Film screening: Myanmar Midwife
Myanmar Midwife – an eye opening look at midwifery in rural Myanmar
Every year, approximately one million women in Myanmar give birth; of these, more than 2,400 die from pregnancy related causes. In addition, 33,000 newborns die annually within the first month of their lives. Most of these deaths are preventable.
The scarcity of skilled health workers and health facilities in rural Myanmar mean that government-trained midwives are obliged to provide not only mother-and-child but also primary health care.

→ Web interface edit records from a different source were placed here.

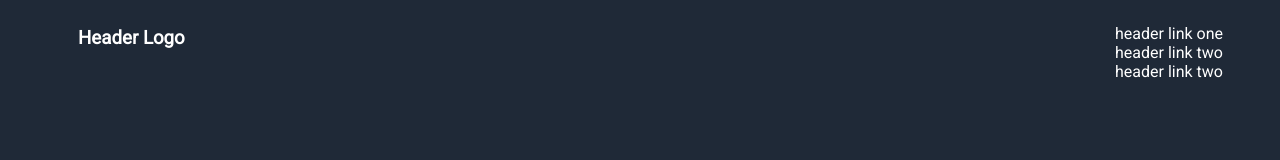
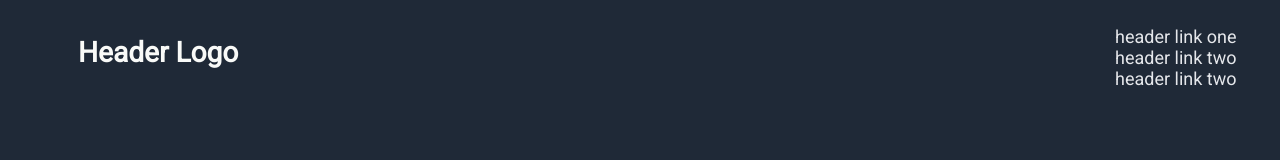
Before and after one commit to damdam00/Landing-Page, a plain HTML site: page index.html in a window 1280 px wide. Drawn offline with Linux system fonts and the light colour scheme.

Commit message:
Changed font size and color

```diff
--- a/style.css
+++ b/style.css
@@ -3,20 +3,23 @@
 }
 
 .header {
-    color: white;
+    color: #F9FAF8;
+    font-size: 24px;
     font-family: 'Roboto';
     display: flex;
 }
 
 
 .headerlogo{
-    display: inline;
+   display: inline;
    margin-left: 70px;
 }
 
 .ullist {
     display: inline;
     margin-left: 800px;
+    color: #E5E7EB;
+    font-size: 18px;
 }
 
 .headerlogo,
```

Myanmar Midwife takes an eye-opening look at the situation for midwife Nwe Ni Cho, who serves seven villages with a total population of 2,760 people in the Yangon River delta two hours to the north-east of the country’s former capital.
The screening will be followed by a short film “one year later” and a discussion with the film producer Carine Weiss.
Carine Weiss is Public Health Expert and works as a project leader at Medicus Mundi Switzerland and as a scientific collaborator at the Swiss Tropical and Public Health Institute. She holds a degree in clinical psychology and a master in international health. She lived three years abroad and coordinated mainly maternal and child health care projects in Cambodia, Haiti and in Myanmar.